Following a series of meetings and votes the Commission made a series of recommendations.  The Commission suggested that the law which requires applicants to give thirty days advance notice to municipalities and community boards served to delay the licensing process. Inasmuch as it takes considerably longer than thirty days for the State Liquor Authority (“SLA”) to review and process an application, the Committee recommended that the notice of application be sent at the same time the application is filed. The SLA can then initiate its review of the application, but not issue a permanent license until at least thirty days have passed. This would give the Community Boards time to provide input, but not delay the process.

The Commission also recommended the temporary permits be available to all new on-premise applicants in New York City. Under the current law, only those premises at which there is or was a prior license within the past two years are eligible. Outside New York City, there is no such limitation.  Moreover, the Commission recommended the elimination of the portions of the law, which require a hearing and a finding of a public interest before an on-premise license can be issued when there are three or more on-premise licenses within five hundred feet of the proposed premise. The Commission also recommended the elimination laws restricting licenses within two hundred feet of a school or place of worship.

Similarly, the Commission recommended the removal of the provisions in the law which forbid the issuance of an all night permit.

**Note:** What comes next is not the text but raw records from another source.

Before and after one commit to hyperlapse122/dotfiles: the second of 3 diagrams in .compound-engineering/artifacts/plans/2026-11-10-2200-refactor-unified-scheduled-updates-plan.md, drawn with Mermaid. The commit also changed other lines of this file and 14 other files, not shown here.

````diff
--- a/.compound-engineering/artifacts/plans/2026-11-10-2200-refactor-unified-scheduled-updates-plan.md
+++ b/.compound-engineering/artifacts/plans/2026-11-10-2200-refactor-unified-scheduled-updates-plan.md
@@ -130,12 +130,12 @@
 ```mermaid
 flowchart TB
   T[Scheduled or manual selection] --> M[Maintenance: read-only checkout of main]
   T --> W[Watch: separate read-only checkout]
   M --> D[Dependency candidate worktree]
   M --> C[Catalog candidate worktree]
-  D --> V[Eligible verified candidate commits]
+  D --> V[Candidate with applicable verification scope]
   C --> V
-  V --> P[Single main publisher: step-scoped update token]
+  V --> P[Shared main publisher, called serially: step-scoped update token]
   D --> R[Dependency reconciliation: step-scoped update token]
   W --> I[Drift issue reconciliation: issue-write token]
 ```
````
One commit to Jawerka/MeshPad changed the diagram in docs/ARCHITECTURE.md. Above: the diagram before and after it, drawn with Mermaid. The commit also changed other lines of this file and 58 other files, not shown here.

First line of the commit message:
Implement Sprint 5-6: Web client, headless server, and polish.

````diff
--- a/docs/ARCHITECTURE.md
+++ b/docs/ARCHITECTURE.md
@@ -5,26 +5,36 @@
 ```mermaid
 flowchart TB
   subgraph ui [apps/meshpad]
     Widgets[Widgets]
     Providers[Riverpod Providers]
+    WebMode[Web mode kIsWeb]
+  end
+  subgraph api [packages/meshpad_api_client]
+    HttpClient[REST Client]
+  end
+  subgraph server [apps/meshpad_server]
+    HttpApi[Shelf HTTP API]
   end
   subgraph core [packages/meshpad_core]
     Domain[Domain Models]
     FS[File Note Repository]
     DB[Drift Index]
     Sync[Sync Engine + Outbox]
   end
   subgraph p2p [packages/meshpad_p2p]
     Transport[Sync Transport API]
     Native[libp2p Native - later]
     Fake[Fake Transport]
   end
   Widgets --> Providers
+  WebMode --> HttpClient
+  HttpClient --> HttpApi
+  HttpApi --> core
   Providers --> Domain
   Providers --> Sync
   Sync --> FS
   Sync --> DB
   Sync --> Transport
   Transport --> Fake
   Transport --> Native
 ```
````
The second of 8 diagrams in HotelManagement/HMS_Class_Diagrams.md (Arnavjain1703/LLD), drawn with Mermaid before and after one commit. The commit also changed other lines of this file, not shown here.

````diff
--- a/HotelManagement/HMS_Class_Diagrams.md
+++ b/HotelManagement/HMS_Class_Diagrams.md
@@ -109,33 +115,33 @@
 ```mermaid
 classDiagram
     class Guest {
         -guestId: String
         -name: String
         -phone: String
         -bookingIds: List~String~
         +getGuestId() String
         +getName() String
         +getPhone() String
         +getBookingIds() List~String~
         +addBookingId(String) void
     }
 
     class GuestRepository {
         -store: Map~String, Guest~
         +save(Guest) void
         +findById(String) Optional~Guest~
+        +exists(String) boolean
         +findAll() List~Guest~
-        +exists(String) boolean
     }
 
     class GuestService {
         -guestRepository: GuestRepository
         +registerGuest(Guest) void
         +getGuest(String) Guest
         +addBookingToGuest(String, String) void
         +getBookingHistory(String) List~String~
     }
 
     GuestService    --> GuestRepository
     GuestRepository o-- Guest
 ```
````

Currently when New Years’ Eve comes out on a Sunday, the SLA cannot issue the necessary permits to allow the rivalry to continue past 3 am.

Under the current law, most ownership changes must be approved by the New York State Liquor Authority prior to the change. The federal rule and the rule for most states allow the transfer to take place as long as an application is made either at the  time of the transfer or within a short time thereafter. New York’s restrictive rule can hold up a sale for more than six months. The Commission recommended that the law be amended to permit the transfer subject to subsequent SLA approval. The Commission also recommended that package stores be permitted to open at 10 A.M. on Sundays. 

There were also a number of recommendations brought before the Commission which did not receive sufficient support and therefore were not recommended.  The Commission rejected the idea of the state taking over the wholesale and retail distribution of alcoholic beverages. It also rejected allowing wine and ready to drink cocktails to be sold in grocery stores or allowing beer to be sold in package stores.  Although the commission recommended allowing on-premise licensees to purchase a limited amount of wine and spirits from package stores, it rejected the concept of cooperative buying by package stores.

The Commission also could not muster sufficient votes to recommend allowing direct to consumer sales by manufacturers of beer cider wine products or spirits.

The Commission’s full report can be found on the New York State Liquor Authority website at

However, the recommendations of the Commission are advisory only. Industry members and consumers continue to lobby for and against changes in the law. Time will tell which proposals find favor in the eyes of the legislature and governor.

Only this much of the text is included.